Life lessons from the stock market
It was a brilliant day in Carlsbad, California, about a 30 minute drive north of San Diego. A day that is typical of California, a place where gods and goddesses like George Clooney and Natilie Portman live. It is also a place where democrats have an upper hand. What else can one wish for?
We had driven there to visit Legoland. It was the day that turned out to be my very first ride on a roller coaster. It was a thrill to experience. There were moments during the ride when I had my heart in my throat. A slow ride up to the crest, a moment of stillness to let me ponder and prepare for what is about to happen, and then a sudden plunge to the trough.
All in all, my first experience was pleasant enough that I remember it 25 years later. What is more is that I took the ride willingly.
Some rides are our choice, but not always. Life gives us roller coaster rides without asking all the time. As stoics tell us, the occurrences of these rides in life are beyond our control. These rides are stoic challenges; random tests from stoic gods of our resilience. The one thing I have in my control is how I react.
And so the serenity prayer also tells me — grant me the serenity to accept the things I cannot change, the courage to change the things I can (my reaction), and the wisdom to know the difference.
Wise words, if I can only remember to practice them in the moments of need. But back to taking roller coaster rides by choice.
There is another roller coaster ride I have taken willingly, and a ride that I continue to take.
At the beginning of the Covid I got a rude reminder of it, and then again, it happened recently. It is the ride of the stock market. The Ups and Downs of the S&P 500.
This ride started the day I decided to take real money, with the click of a button, purchased some stocks. I didn’t quite know what I was doing but in retrospect, I now realize how transformative that moment was.
With one click, I converted something tangible into something virtual. I converted real money that I can use at the grocery store around the corner for something that exists in the ether. With one click, I got initiated into a different world. A world of virtual reality (VR) long before VR became a reality.
Not only did I enter VR, I handed myself to the whims of others. Watching S&P 500 drop by 35% at the beginning of Covid in March 2020, all that was in my control was to take it as a stoic challenge and not to react and click the sell button.

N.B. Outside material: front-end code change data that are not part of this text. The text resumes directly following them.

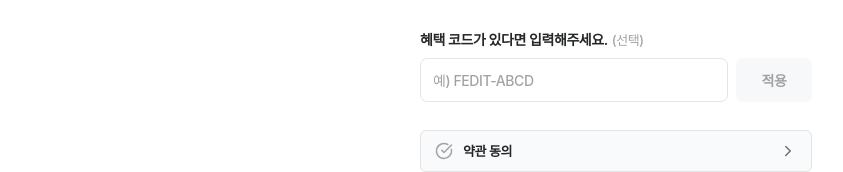
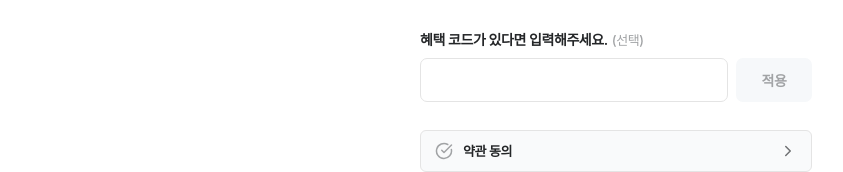
Before and after one commit to yelynnn/Fedit, a React (Vite) app: page /signup/personal/next in a window 1280 px wide. Shown: the part 530-702 px from the top of the page, without its empty margins (24-867 px from the left). Built offline with nearby package versions, Linux system fonts and the light colour scheme; no server answers; a web font is replaced by a local one.

Commit message:
chore: 혜택 코드 입력란 placeholder 제거
Co-Authored-By: Claude Opus 5.5 <noreply@anthropic.com>
Claude-Session: https://claude.ai/code/session_01XVR8x5qYQBXRMeB6rGSvXt

```diff
--- a/src/pages/Auth/NextSignupPage.tsx
+++ b/src/pages/Auth/NextSignupPage.tsx
@@ -377,7 +377,6 @@ const PromoCodeField = ({ value, onChange, onApply, status }: PromoCodeFieldProp
               onApply();
             }
           }}
-          placeholder="예) FEDIT-ABCD"
           autoCapitalize="characters"
           autoComplete="off"
           spellCheck={false}
```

At the beginning I also did not quite comprehend that stocks are like a pond in which water level goes up and down and carries all boats with it, and further, how that pond got created out of nowhere in the first place. You may think that I am a bit low on comprehension, but I can challenge you into an old fashioned duel that is also the case for the majority of my fellow humans who have traded real money for virtual for the promise for a better future.
Life in our times is full of things that are too big for us to understand and have the feel of magic. Take the internet. Although you are reading this in the comfort of your home, it is a safe bet that you have no idea how these words flashed on your screen. A click on the keyboard? Well yes, but the answer goes a bit deeper than that. Enjoy the reading anyway. Understanding is not a prerequisite for enjoying something. It might even ruin the pleasure.
How was the pool created in which I now float, and occasionally, feel like someone left the plug open and I am going to drown in the whirlpool?
It all started on the day the Initial Public Offering (IPO) was issued and the bell on the floor of the stock market rang. That moment was equivalent to the moment of the big bang and the beginning of the universe. That IPO was the beginning of the pond that is the stock of a company. That is the pond in which our boats now float.
Someone wanted the money to grow their potential, convert their vision into reality, and created the virtual reality of stocks.
The people with vision offered the virtual world of stocks in return for real money, and poof, the transformation happens. Now I am a proud owner of virtual money that goes up and down at the whims of others, or as the economist might say, at the vagaries of an invisible hand.
Going back to the universe, this transformation is like E= MC2. Buying stocks is like converting matter into energy and selling stocks like converting energy back into the matter. In between these points, energy floats through the ether, reaches new highs and lows, and manages to strain my emotions.
In hopes of a better future, I will stay in the pond, and learn how to be stoic and remind myself that although the water level is not in my control, I can manage my reaction and be a better investor.
Will I take the roller coaster ride in Carlsbad again? Perhaps, but now I need to check with my cardiologist. Aging hearts (or perhaps more accurately, aging farts) can fail.